SOUTH Australia has agreed a A$1bn (US$770m) investment with the Federal Government that includes funds for hydrogen, CCS, and exporting gas to the east coast.
The deal includes A$400m in funding for CCS, hydrogen, electric vehicles and other emissions reduction projects in South Australia. The state has a target for net zero emissions by 2050, and last year announced an interim goal of a 50% reduction on 2005 emissions by 2030.
The investment also includes funding for an electricity interconnector between South Australia and New South Wales, and for South Australia to produce an additional 50 PJ/y of gas by end of 2023 and possibly 80 PJ/y by 2030. This would increase supplies to the state and exports to the east coast markets.
Angus Taylor, Minister for Energy and Emissions Reduction, said: “The focus on gas will help South Australia meet its own gas needs and assist efforts to prevent forecast shortfalls in the broader east coast gas market from 2023, as part of our gas-fired recovery.”
In September, the Government outlined plans to produce more gas to help Australia recover from the economic impacts of Covid-19. It said more gas would boost industry, create jobs, reduce energy costs, and improve energy security.

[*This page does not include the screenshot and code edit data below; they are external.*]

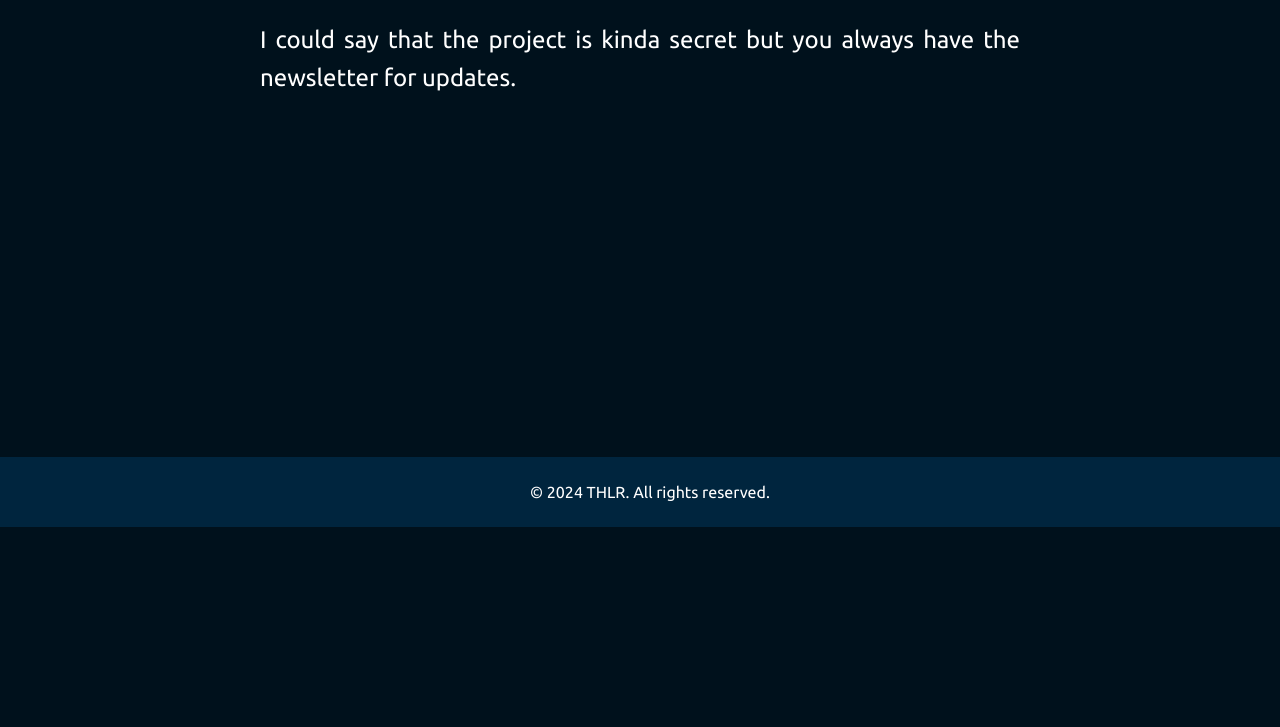
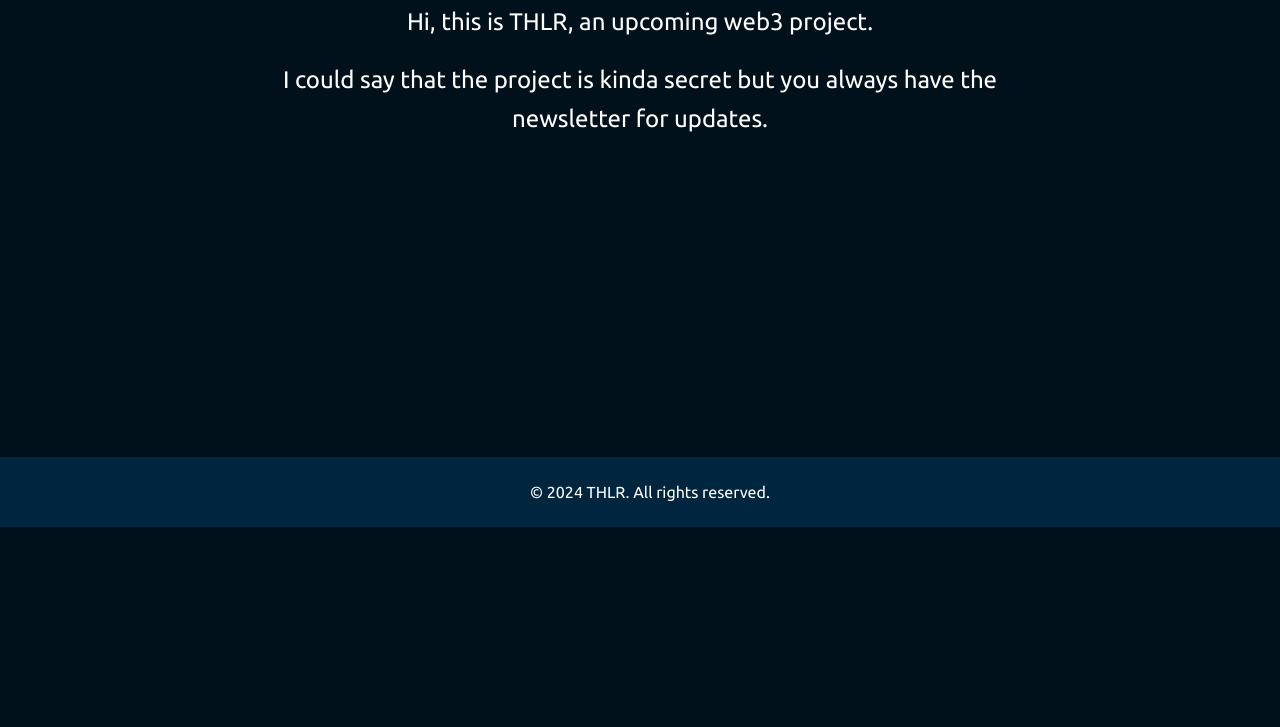
Before and after one commit to thlr-ch/Site, a plain HTML site: page about/more.html in a window 1280 px wide. Shown: the part 273-1000 px from the top of the page. Before the commit the page ends 900 px from the top, so only its background shows below. Drawn offline with Linux system fonts and the light colour scheme.

Commit message:
shithead css

```diff
--- a/about/more.html
+++ b/about/more.html
@@ -12,7 +12,7 @@
 <body>
     <nav class="navbar">
         <div class="navbar-container">
-            <a href="#" class="navbar-brand">THLR</a>
+            <a href="/" class="navbar-brand">THLR</a>
             <a href="/" class="rounded-button">Main Page</a>
         </div>
     </nav>
--- a/about/styles.css
+++ b/about/styles.css
@@ -56,11 +56,22 @@ body, html {
 
 /* About page styles */
 .about-container {
+    display: flex;
+    flex-direction: column;
     max-width: 800px;
-    margin: 100px auto;
+    margin: auto;
+    height: 200px;
     padding: 20px;
-    text-align: justify;
+    text-align: center;
+    justify-content: center;
+    align-items: center;
     box-sizing: border-box;
+    margin-top: 200px;
+
+}
+
+.about-container p {
+    margin: 0; /* Ensure no extra margin is added to the text */
 }
 
 .about-container h1 {
@@ -81,7 +92,7 @@ body, html {
     color: white;
     text-align: center;
     padding: 10px;
-    position: fixed;
+    position: absolute;
     bottom: 0;
     width: 100%;
 }
```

There are conflicts of opinion over whether Australia needs more gas to bridge its shift from coal to renewables. Australia’s Chief Scientist Alan Finkel has supported producing more. Yet projections made by the Australian Energy Market Operator (Aemo) last year are more agnostic, noting that tightening gas supplies require additional production of 120–285 PJ each year between 2025–2037 to meet domestic, industry and export demand. But it also noted that variables including a decline in battery costs could shift the advantage away from gas.
South Australia has steadily moved away from fossil fuels to renewables. In 2019, around 56% of its electricity was generated from renewable sources. Last year, it published a climate change action plan that includes scaling up renewable hydrogen production for export and domestic use.

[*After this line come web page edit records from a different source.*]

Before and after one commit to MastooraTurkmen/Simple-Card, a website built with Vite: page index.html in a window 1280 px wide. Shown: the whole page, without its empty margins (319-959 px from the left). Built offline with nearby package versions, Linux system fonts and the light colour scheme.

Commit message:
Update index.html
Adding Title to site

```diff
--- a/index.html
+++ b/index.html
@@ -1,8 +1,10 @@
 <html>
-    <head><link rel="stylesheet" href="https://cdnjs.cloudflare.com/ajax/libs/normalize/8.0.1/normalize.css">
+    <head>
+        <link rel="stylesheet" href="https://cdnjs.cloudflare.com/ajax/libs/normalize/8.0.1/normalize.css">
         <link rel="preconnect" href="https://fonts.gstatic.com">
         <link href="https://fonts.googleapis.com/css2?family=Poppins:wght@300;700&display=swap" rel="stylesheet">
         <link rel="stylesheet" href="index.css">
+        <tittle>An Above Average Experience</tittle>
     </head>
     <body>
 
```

Commenting on the new funding initiative, Dan van Holst Pellekaan, Minister for Energy and Mining, said: “The joint commitment to develop hydrogen hubs in South Australia is a strong sign to our global partners in Asia and Europe that South Australia can lead the nation in this new industry.”

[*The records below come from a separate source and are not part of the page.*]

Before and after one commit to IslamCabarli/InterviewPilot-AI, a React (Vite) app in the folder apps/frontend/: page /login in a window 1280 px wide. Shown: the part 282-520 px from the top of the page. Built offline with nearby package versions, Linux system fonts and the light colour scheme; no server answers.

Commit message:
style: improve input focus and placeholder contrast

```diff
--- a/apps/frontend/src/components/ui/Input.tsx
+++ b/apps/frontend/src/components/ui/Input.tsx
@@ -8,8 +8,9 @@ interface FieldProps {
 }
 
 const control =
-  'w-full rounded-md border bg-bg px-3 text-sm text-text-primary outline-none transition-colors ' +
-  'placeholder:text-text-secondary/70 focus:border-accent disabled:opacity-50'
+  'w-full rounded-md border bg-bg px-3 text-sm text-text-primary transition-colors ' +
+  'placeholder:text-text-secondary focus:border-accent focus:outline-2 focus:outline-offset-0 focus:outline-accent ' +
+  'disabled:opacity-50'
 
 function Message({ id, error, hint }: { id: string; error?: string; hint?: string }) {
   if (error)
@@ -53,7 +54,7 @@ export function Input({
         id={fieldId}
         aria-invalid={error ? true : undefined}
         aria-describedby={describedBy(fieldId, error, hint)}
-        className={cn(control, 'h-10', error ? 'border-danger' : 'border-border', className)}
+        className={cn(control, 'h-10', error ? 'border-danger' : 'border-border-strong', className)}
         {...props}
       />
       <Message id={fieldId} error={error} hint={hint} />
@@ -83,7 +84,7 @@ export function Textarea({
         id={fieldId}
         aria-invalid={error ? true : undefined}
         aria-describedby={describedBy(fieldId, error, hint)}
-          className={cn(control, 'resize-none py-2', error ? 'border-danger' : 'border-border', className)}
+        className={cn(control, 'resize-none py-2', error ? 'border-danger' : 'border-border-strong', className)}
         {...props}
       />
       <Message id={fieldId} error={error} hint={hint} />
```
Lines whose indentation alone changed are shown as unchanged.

Catch up on the latest news, views and jobs from The Chemical Engineer. Below are the four latest issues. View a wider selection of the archive from within the Magazine section of this site.